_Data for this exercise_:
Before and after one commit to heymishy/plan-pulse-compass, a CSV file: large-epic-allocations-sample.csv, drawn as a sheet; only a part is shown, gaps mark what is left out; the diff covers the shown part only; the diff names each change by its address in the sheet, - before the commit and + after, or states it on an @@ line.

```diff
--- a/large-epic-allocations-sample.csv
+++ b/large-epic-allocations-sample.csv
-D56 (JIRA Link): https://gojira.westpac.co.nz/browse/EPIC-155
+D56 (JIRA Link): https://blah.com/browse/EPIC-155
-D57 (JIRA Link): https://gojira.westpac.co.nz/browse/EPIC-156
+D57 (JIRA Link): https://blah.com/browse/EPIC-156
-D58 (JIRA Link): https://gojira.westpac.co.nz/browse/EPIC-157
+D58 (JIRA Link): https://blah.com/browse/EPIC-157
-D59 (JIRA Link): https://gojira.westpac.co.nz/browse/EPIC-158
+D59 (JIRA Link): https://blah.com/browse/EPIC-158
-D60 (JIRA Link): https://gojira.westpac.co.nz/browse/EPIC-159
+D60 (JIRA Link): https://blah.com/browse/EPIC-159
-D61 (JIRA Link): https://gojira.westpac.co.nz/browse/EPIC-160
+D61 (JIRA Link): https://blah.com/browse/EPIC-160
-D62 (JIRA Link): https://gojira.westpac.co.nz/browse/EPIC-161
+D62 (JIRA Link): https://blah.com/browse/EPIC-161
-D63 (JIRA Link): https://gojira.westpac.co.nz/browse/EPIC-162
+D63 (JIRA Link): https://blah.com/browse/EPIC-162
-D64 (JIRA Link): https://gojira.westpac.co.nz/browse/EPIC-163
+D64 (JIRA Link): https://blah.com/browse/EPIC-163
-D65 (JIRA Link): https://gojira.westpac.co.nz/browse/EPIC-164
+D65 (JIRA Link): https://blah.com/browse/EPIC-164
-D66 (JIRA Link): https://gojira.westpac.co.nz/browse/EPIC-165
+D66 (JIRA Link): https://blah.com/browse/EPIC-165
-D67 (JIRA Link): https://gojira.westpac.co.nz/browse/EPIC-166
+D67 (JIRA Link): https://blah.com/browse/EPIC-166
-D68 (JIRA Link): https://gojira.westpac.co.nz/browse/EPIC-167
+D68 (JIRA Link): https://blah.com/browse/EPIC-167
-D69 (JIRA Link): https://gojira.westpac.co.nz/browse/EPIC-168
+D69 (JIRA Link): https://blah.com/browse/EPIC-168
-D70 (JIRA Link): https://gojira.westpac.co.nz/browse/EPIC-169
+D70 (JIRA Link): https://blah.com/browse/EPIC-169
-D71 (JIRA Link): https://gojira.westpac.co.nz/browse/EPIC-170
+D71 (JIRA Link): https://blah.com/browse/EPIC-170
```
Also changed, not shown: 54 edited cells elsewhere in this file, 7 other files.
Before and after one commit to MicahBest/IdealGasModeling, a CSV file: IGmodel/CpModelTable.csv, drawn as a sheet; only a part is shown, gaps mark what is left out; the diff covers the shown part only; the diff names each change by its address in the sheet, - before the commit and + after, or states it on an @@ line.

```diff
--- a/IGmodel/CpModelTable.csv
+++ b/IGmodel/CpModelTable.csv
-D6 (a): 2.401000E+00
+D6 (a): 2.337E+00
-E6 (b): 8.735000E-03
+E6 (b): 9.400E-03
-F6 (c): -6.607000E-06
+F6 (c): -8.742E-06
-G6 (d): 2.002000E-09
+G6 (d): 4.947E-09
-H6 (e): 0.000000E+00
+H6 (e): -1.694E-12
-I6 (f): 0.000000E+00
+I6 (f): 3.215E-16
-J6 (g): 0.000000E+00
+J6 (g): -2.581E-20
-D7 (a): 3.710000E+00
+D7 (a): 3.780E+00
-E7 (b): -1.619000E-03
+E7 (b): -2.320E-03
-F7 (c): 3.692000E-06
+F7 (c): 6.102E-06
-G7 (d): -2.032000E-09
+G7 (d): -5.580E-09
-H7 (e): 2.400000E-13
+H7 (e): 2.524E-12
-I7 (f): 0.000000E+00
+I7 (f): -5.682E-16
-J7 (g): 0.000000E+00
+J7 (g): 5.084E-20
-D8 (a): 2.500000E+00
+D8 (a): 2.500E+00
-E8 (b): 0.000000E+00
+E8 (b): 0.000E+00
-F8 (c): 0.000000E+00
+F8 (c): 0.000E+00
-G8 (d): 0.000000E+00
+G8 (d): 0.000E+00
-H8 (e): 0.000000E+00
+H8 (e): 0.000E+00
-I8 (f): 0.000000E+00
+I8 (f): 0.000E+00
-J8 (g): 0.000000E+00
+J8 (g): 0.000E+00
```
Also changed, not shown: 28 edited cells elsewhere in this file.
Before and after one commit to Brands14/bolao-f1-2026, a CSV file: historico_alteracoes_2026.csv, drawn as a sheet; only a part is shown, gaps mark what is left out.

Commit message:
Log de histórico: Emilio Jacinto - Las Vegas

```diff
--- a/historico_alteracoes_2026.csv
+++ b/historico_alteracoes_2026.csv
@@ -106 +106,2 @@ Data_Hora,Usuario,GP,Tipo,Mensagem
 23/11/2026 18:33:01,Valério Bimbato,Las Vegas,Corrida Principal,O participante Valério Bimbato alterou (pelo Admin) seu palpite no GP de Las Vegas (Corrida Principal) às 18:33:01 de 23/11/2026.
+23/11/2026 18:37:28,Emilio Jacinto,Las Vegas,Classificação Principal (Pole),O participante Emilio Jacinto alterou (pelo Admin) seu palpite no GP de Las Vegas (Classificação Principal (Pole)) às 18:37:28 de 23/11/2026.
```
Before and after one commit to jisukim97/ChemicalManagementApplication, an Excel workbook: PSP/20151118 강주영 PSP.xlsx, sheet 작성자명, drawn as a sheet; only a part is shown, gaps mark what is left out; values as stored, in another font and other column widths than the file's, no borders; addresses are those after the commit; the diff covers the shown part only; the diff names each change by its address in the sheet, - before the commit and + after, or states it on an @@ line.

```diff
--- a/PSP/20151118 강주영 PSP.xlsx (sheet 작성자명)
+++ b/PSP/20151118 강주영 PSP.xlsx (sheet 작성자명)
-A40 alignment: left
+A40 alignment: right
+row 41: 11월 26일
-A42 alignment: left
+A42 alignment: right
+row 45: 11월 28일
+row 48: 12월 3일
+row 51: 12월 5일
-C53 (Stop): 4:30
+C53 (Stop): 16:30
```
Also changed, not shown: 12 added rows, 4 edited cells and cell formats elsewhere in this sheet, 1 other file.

_What is expected_: Out of the data above, return each line where the word "alignment" can be found.

_Solution_:
-A40 alignment: left
+A40 alignment: right
-A42 alignment: left
+A42 alignment: right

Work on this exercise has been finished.